#### Task goal:
When "space" occurs in a line of the material, copy that line.

#### Records to process:
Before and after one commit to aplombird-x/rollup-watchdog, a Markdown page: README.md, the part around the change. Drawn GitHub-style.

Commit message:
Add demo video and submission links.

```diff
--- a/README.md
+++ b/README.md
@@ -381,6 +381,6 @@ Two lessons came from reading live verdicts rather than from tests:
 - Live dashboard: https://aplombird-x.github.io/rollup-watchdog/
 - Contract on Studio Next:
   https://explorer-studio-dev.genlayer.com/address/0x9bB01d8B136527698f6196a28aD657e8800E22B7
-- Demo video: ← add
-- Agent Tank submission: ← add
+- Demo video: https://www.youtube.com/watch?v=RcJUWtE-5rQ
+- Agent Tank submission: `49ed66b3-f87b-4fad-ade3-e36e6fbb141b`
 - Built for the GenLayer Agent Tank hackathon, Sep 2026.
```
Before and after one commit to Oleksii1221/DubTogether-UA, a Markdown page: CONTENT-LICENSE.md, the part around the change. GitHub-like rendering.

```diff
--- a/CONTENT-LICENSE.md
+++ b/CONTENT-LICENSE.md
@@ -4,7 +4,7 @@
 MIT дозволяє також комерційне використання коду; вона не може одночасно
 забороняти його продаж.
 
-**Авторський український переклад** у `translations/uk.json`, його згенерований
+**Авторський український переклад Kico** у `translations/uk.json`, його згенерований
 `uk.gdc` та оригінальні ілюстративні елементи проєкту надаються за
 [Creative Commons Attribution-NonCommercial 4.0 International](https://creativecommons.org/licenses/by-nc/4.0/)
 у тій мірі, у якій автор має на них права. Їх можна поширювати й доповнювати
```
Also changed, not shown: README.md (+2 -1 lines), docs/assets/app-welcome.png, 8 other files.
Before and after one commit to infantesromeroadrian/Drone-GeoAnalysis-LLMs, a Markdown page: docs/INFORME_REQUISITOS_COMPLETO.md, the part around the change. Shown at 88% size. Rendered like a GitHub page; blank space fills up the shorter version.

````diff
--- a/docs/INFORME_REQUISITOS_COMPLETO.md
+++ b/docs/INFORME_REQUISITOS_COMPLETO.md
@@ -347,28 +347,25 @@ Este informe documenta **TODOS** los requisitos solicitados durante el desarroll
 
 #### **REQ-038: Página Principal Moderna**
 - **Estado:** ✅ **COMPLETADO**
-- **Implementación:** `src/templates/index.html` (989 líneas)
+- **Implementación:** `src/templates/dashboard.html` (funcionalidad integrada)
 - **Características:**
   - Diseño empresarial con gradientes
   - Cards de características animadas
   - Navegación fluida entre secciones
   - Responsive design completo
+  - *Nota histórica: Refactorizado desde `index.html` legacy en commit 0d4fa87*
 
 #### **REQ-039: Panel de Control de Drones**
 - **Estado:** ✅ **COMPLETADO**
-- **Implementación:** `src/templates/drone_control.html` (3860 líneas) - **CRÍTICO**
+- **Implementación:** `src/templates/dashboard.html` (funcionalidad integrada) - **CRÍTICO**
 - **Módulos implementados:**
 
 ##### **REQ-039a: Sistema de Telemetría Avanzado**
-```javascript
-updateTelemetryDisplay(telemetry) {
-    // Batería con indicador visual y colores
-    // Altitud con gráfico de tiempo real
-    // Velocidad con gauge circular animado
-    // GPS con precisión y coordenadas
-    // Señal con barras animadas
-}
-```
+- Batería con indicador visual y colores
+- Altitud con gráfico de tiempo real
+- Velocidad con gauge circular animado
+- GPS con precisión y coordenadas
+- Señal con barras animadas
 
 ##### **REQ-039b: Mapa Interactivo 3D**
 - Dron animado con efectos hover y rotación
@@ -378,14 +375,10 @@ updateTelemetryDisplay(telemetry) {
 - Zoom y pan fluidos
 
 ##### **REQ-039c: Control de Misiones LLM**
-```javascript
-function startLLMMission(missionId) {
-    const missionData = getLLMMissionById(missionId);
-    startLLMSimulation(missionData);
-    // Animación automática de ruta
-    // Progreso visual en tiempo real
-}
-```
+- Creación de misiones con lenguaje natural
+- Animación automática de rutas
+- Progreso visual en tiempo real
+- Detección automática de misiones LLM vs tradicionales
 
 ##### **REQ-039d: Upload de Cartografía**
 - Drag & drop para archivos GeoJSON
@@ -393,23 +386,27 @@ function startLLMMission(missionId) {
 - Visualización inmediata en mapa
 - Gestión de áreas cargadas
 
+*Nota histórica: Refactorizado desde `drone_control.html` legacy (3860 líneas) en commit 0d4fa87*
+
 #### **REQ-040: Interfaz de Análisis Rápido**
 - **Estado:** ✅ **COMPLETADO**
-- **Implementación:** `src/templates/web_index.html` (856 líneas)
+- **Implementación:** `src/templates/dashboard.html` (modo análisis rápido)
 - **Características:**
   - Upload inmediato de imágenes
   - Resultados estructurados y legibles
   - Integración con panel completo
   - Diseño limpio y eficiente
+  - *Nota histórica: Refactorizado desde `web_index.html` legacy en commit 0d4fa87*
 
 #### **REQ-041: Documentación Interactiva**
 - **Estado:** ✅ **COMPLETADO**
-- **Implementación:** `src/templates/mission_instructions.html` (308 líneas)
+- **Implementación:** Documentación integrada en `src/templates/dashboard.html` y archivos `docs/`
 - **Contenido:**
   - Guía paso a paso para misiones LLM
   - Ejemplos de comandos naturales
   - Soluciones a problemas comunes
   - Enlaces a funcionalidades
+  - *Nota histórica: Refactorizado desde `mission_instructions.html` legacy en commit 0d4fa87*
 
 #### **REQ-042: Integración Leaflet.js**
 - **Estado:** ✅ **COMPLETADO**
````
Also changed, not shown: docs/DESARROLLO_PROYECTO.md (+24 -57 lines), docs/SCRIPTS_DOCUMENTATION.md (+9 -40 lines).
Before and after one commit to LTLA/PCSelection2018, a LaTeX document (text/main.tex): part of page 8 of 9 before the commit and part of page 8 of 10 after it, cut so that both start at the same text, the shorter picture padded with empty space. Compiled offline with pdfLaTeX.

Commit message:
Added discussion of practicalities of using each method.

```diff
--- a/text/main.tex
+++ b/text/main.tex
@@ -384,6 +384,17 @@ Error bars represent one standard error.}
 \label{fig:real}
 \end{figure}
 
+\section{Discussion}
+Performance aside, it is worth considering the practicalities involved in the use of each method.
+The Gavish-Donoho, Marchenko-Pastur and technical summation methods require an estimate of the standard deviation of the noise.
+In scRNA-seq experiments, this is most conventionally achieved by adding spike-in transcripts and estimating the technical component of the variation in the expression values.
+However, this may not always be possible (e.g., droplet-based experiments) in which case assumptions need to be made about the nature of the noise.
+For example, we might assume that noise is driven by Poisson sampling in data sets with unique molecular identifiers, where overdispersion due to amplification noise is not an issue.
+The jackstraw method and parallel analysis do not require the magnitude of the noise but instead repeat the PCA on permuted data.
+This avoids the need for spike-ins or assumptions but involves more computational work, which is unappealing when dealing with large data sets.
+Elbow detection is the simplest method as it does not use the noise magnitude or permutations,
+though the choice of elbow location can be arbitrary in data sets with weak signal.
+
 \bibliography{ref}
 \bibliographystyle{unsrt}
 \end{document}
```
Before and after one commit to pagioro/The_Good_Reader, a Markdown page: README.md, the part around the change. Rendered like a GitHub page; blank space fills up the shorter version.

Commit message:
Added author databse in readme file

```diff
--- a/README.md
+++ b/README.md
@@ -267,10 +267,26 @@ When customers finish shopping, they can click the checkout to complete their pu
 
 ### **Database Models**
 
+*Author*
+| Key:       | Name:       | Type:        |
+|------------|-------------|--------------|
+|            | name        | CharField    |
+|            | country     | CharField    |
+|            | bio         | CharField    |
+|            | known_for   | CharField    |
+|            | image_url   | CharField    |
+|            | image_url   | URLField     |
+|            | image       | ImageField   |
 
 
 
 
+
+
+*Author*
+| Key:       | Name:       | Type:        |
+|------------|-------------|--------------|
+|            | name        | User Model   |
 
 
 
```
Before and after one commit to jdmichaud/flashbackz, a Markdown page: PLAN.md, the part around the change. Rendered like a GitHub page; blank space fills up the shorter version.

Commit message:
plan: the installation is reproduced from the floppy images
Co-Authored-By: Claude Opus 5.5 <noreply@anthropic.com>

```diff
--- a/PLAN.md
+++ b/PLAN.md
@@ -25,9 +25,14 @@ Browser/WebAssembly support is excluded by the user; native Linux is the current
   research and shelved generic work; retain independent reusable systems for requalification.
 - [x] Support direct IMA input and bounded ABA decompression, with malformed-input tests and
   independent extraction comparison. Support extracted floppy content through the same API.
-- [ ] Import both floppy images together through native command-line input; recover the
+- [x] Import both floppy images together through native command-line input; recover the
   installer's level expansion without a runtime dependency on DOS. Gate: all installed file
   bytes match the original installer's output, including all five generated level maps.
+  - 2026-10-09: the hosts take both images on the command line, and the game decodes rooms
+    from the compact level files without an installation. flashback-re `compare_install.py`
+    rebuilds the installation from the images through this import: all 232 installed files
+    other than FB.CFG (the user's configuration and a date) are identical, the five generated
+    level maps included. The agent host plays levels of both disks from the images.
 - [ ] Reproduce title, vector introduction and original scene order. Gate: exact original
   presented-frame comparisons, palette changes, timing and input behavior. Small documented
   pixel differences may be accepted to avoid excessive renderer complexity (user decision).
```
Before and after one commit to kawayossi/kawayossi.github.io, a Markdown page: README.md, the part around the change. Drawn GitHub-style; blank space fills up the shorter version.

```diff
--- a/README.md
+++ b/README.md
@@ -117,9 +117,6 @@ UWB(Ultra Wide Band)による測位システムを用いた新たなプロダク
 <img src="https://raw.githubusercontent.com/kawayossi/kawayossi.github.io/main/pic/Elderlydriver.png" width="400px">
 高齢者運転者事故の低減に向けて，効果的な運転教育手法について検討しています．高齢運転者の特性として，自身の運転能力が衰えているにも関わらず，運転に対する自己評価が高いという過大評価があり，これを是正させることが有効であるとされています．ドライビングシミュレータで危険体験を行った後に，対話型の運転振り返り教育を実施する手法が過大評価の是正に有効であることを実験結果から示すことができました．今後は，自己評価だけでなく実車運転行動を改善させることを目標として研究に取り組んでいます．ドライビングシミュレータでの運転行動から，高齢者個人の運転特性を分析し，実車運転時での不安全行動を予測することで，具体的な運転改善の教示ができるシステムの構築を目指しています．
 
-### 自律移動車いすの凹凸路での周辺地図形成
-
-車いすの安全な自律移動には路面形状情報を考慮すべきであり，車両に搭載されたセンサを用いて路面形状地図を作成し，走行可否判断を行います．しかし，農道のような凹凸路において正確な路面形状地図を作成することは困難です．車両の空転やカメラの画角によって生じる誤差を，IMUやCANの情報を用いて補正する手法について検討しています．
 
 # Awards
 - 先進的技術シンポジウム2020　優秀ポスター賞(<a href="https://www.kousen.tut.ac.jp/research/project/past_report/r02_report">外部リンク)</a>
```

#### Exercise result:
Before and after one commit to infantesromeroadrian/Drone-GeoAnalysis-LLMs, a Markdown page: docs/INFORME_REQUISITOS_COMPLETO.md, the part around the change. Shown at 88% size. Rendered like a GitHub page; blank space fills up the shorter version.
Before and after one commit to LTLA/PCSelection2018, a LaTeX document (text/main.tex): part of page 8 of 9 before the commit and part of page 8 of 10 after it, cut so that both start at the same text, the shorter picture padded with empty space. Compiled offline with pdfLaTeX.
Before and after one commit to pagioro/The_Good_Reader, a Markdown page: README.md, the part around the change. Rendered like a GitHub page; blank space fills up the shorter version.
Before and after one commit to jdmichaud/flashbackz, a Markdown page: PLAN.md, the part around the change. Rendered like a GitHub page; blank space fills up the shorter version.
Before and after one commit to kawayossi/kawayossi.github.io, a Markdown page: README.md, the part around the change. Drawn GitHub-style; blank space fills up the shorter version.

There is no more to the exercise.